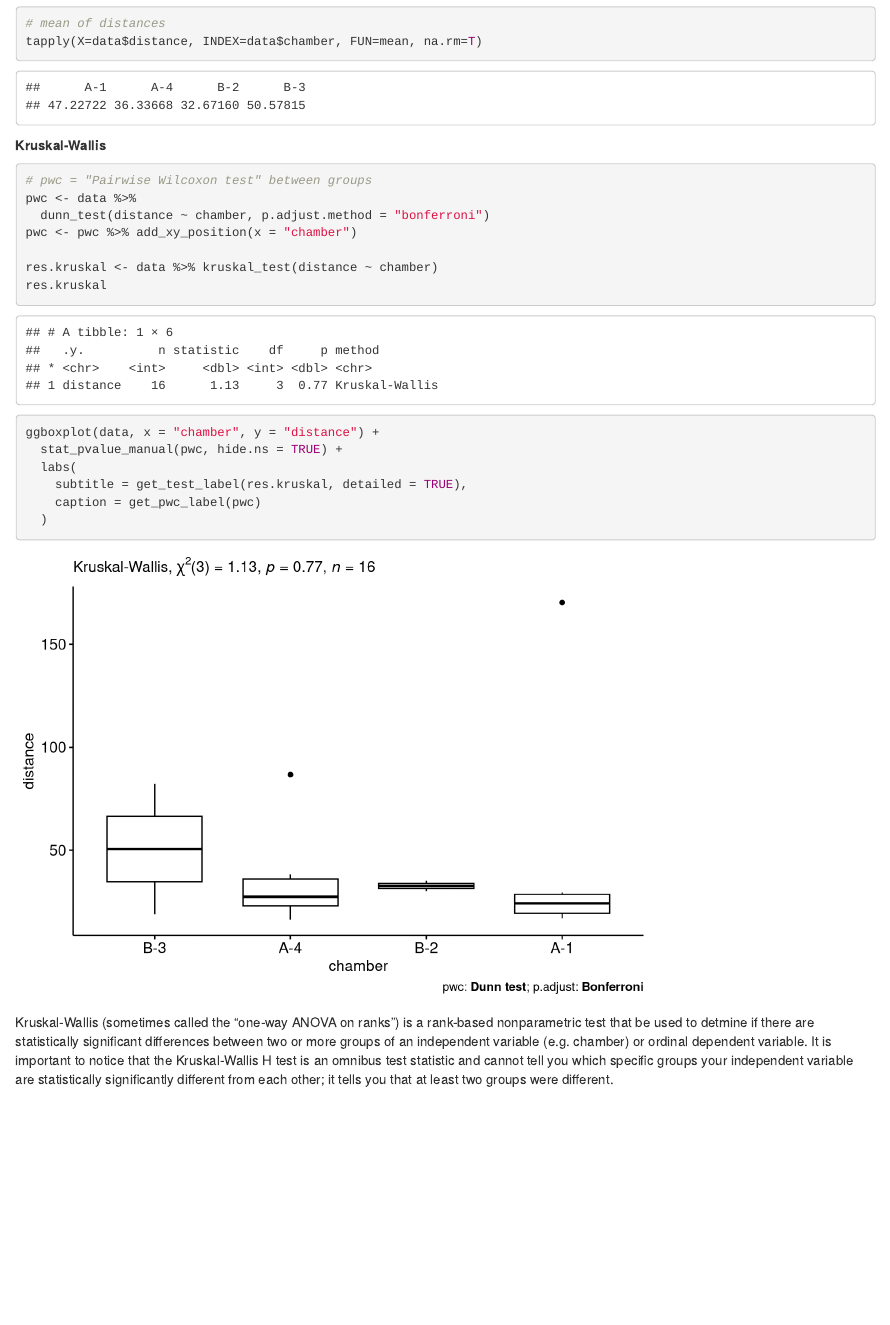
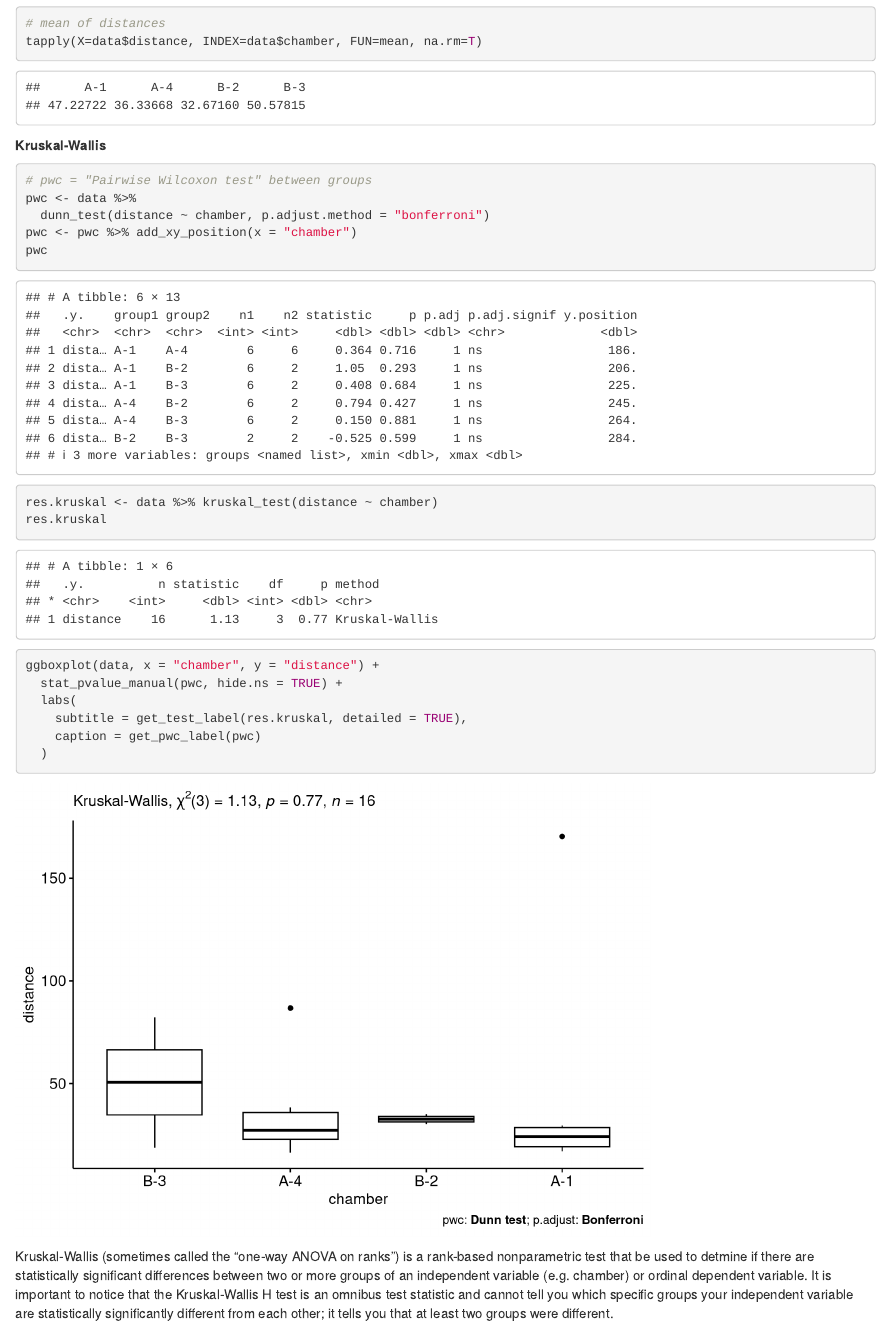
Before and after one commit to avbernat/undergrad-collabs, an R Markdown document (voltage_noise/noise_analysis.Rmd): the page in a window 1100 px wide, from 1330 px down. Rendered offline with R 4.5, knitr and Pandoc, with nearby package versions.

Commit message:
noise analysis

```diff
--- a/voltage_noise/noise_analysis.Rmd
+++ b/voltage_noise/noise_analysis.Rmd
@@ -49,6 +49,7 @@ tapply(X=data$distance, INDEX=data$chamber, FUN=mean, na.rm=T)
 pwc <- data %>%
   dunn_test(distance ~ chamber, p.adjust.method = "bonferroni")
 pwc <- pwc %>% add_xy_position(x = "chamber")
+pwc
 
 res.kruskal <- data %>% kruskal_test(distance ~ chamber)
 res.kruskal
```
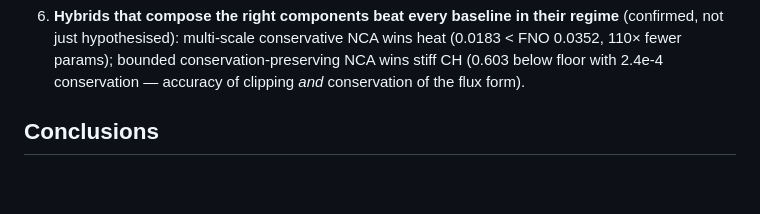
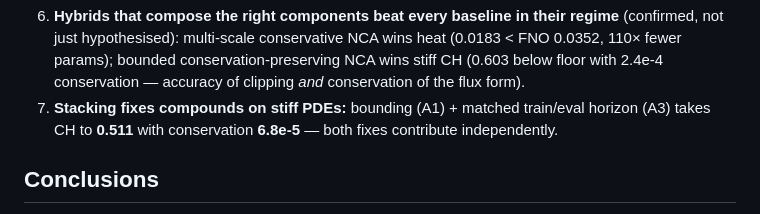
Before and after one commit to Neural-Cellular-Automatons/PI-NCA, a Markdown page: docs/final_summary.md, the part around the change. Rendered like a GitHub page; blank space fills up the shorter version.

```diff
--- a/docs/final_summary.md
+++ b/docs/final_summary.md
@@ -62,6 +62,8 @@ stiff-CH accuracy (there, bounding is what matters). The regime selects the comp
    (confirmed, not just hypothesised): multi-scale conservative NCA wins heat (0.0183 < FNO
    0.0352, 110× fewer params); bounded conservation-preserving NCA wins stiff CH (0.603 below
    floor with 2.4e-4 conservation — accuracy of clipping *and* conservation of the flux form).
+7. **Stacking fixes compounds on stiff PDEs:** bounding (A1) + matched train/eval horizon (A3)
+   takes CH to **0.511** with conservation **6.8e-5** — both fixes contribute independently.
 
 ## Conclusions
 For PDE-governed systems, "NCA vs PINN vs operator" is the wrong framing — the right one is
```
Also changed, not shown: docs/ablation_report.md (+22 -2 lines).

——

◆ EXERCISE INSTRUCTIONS ◆
Could each line of the data be written out exactly, with no pictures included?

◆ RESPONSE AREA ◆
Before and after one commit to avbernat/undergrad-collabs, an R Markdown document (voltage_noise/noise_analysis.Rmd): the page in a window 1100 px wide, from 1330 px down. Rendered offline with R 4.5, knitr and Pandoc, with nearby package versions.

Commit message:
noise analysis

```diff
--- a/voltage_noise/noise_analysis.Rmd
+++ b/voltage_noise/noise_analysis.Rmd
@@ -49,6 +49,7 @@ tapply(X=data$distance, INDEX=data$chamber, FUN=mean, na.rm=T)
 pwc <- data %>%
   dunn_test(distance ~ chamber, p.adjust.method = "bonferroni")
 pwc <- pwc %>% add_xy_position(x = "chamber")
+pwc
 
 res.kruskal <- data %>% kruskal_test(distance ~ chamber)
 res.kruskal
```
Before and after one commit to Neural-Cellular-Automatons/PI-NCA, a Markdown page: docs/final_summary.md, the part around the change. Rendered like a GitHub page; blank space fills up the shorter version.

```diff
--- a/docs/final_summary.md
+++ b/docs/final_summary.md
@@ -62,6 +62,8 @@ stiff-CH accuracy (there, bounding is what matters). The regime selects the comp
    (confirmed, not just hypothesised): multi-scale conservative NCA wins heat (0.0183 < FNO
    0.0352, 110× fewer params); bounded conservation-preserving NCA wins stiff CH (0.603 below
    floor with 2.4e-4 conservation — accuracy of clipping *and* conservation of the flux form).
+7. **Stacking fixes compounds on stiff PDEs:** bounding (A1) + matched train/eval horizon (A3)
+   takes CH to **0.511** with conservation **6.8e-5** — both fixes contribute independently.
 
 ## Conclusions
 For PDE-governed systems, "NCA vs PINN vs operator" is the wrong framing — the right one is
```
Also changed, not shown: docs/ablation_report.md (+22 -2 lines).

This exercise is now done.